### [WHAT THE TASK ASKS]
Check each line of the listing for the string "README". Copy those where it appears.

#####

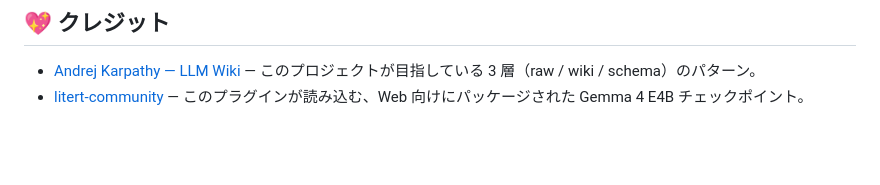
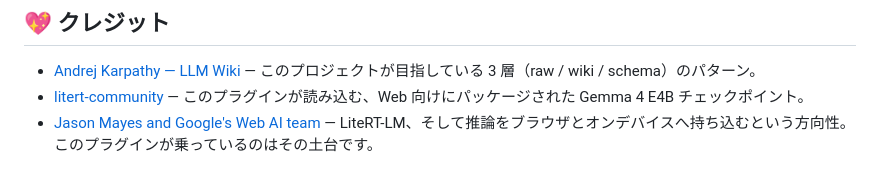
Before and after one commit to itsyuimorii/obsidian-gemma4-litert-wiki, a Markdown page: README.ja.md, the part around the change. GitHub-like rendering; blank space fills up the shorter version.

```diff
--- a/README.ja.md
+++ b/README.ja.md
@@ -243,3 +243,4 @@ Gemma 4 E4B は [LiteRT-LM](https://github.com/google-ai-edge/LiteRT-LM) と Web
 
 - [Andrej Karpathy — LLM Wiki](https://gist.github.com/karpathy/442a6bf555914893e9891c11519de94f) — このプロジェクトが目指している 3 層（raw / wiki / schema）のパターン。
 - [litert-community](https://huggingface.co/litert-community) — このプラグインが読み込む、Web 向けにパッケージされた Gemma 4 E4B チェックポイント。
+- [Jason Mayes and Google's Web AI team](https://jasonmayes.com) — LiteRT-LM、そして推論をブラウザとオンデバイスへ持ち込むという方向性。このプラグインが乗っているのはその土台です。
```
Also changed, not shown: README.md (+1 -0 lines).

#####

### [SOLUTION]
Before and after one commit to itsyuimorii/obsidian-gemma4-litert-wiki, a Markdown page: README.ja.md, the part around the change. GitHub-like rendering; blank space fills up the shorter version.
--- a/README.ja.md
+++ b/README.ja.md
Also changed, not shown: README.md (+1 -0 lines).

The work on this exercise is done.